“Spirit of Frank Lloyd Wright”
I wanted to somehow combine a photo of the Guggenheim Museum with the image of architect Frank Lloyd Wright. Nothing was working until I reduced the opacity of the FLW photo, making it more transparent which created a more ghostlike image of him.
This arrangement of roses in a vase on a table at home caught my one day. The perfect lighting made for a wonderful distribution of lights and shadows. The dark background happened automatically.no photoshop work here at all.
“Ad Line, Inc.”
Every once in a while I’ll take a break from taking photographs in Manhattan and I would take a drive into Brooklyn. I really like the arrangement of vertical and horizontal rectangular shapes. This shot would have been far more paint worthy if it had not been an overcast day. A sunny day would have enhanced the colors and would have created a pattern of light and dark shapes making for an even more interesting scene.
Here’s another scene from Brooklyn shot minutes after the photo above. There’s quite a bit of abstraction going on in this photograph. Between the red paint on the bricks, the door with the blotch of white paint and layers of old posters along with a little graffiti thrown in for good measure.
“View of the Brooklyn Bridge”
The iconic Brooklyn Bridge sits to the left in the middle ground with a view of buildings in Brooklyn. The base of what I think is the Manhattan Bridge is situated in the foreground and to the right in a near perfect balance.
This shot was taken somewhere in Manhattan. I was drawn to the red, white and blue theme of this scene.
“Standing in Line”
Me trying to get the line moving. The figures are meant to depict the lines for the soup kitchens that sprung up during the Great Depression. The display is in Washington, D.C.
“Morning on the Beach”
This beach is in Atlantic City, NJ down the Jersey shore. The overcast day and soft shapes looks like a ready made watercolor painting.
“The Steel Pier”
The world famous Steel Pier sits to the left in this photo from Atlantic City. The photo above was taken on the same day and on the same beach as the image seen here. The Steel Pier dates back to 1898 for the purpose of entertainment. Used to be a time when someone would ride a horse down to the end the pier and horse and rider together would jump into the ocean. The figure (my wife) standing very close to the right edge of the photo balances the pier and Ferris wheel on the left.
“Stuffed in a Room”
On a trip to Massachusetts one summer, my wife and I stumbled upon this house in the middle of nowhere. Each room had a different display on odd and unusual items.
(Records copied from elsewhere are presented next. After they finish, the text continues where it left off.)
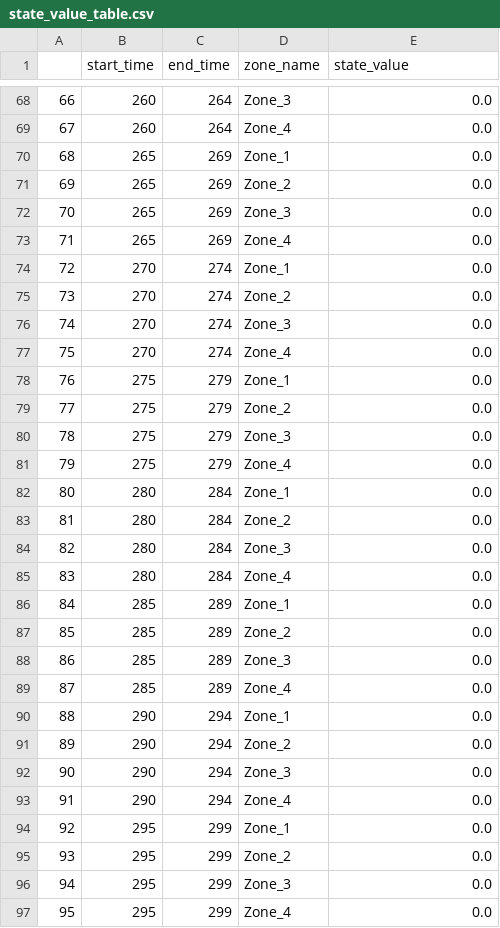
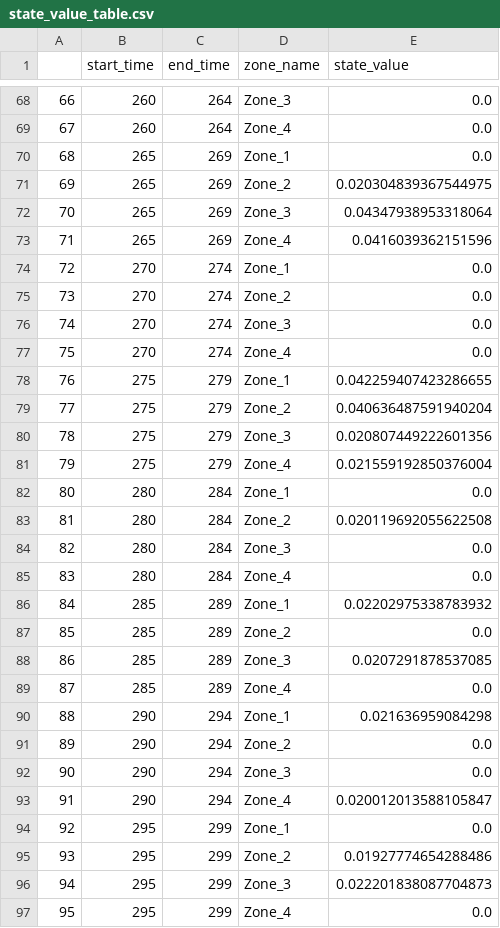
Before and after one commit to dominikth13/autonomous_on_demand_systems, a CSV file: training_data/state_value_table.csv, drawn as a sheet; only a part is shown, gaps mark what is left out; the diff covers the shown part only.

```diff
--- a/training_data/state_value_table.csv
+++ b/training_data/state_value_table.csv
@@ -70,5 +70,5 @@
 68,265,269,Zone_1,0.0
-69,265,269,Zone_2,0.0
-70,265,269,Zone_3,0.0
-71,265,269,Zone_4,0.0
+69,265,269,Zone_2,0.020304839367544975
+70,265,269,Zone_3,0.04347938953318064
+71,265,269,Zone_4,0.0416039362151596
 72,270,274,Zone_1,0.0
@@ -77,21 +77,21 @@
 75,270,274,Zone_4,0.0
-76,275,279,Zone_1,0.0
-77,275,279,Zone_2,0.0
-78,275,279,Zone_3,0.0
-79,275,279,Zone_4,0.0
+76,275,279,Zone_1,0.042259407423286655
+77,275,279,Zone_2,0.040636487591940204
+78,275,279,Zone_3,0.020807449222601356
+79,275,279,Zone_4,0.021559192850376004
 80,280,284,Zone_1,0.0
-81,280,284,Zone_2,0.0
+81,280,284,Zone_2,0.020119692055622508
 82,280,284,Zone_3,0.0
 83,280,284,Zone_4,0.0
-84,285,289,Zone_1,0.0
+84,285,289,Zone_1,0.02202975338783932
 85,285,289,Zone_2,0.0
-86,285,289,Zone_3,0.0
+86,285,289,Zone_3,0.0207291878537085
 87,285,289,Zone_4,0.0
-88,290,294,Zone_1,0.0
+88,290,294,Zone_1,0.021636959084298
 89,290,294,Zone_2,0.0
 90,290,294,Zone_3,0.0
-91,290,294,Zone_4,0.0
+91,290,294,Zone_4,0.020012013588105847
 92,295,299,Zone_1,0.0
-93,295,299,Zone_2,0.0
-94,295,299,Zone_3,0.0
+93,295,299,Zone_2,0.01927774654288486
+94,295,299,Zone_3,0.022201838087704873
 95,295,299,Zone_4,0.0
```
Also changed, not shown: 167 edited cells elsewhere in this file, 7 other files.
One room in particular had these stuffed animals that made for a rather surreal mix.
This is the same market from my oil painting, “After the Rain.” This photo shows the market at a later date and in sunshine. The awning is in further disrepair as it was in the oil painting. This photo has all the elements I like to have in a reference to paint from.
“American Wing Reflections”
This photo was taken in the American Wing at the Metropolitan Museum of Art. At one time this photo was a serious consideration to use as a reference for a painting. For whatever reason, it didn’t make the cut but I liked the photograph all the same.
“Kinstler and Me”
When I was President of Allied Artists of America (2006-2017) I got to know Raymond Kinstler. Allied used the National Arts Club for a time as an exhibition venue. Ray live in the National Arts Club so I got to see him on a regular basis.
“Dinkins and Me”
My wife and I attended an awards ceremony for the Andrew Goodman foundation in Harlem one year. That is where I met and got to have my picture taken with David Dinkins, former Mayor of New York City.
“Park Avenue Snow”
Leaving work one winter day on Park Avenue in Manhattan, my wife took this shot. She has quite an eye for interesting subject matter. I’ve been wanting to use this photo as the basis for a painting but have yet to do so.
“Late Afternoon, New York City”
Another photo I like very much but probably wouldn’t consider painting. If I were to do it though, I would remove the church steeple as I think it cuts in between the transition of the light on the left with the building in shadow to the right.
“Breakfast for One”
I was out shooting early one morning in Manhattan and came upon this homeless person sitting on a five gallon bucket eating breakfast. The diagonal shadows cut though the scene in a nearly perfect way.
“R & L Restaurant”
Another scene with an interesting arrangement of lights, darks and middle-tones. Featured is one of the few remaining cobblestone streets in Manhattan. They can date back to the 18th century. The ones seen here were more likely laid in the 1900’s.
“The Blue and The Grey”
The lighting in this scene looks like a stage setting more so than a real location.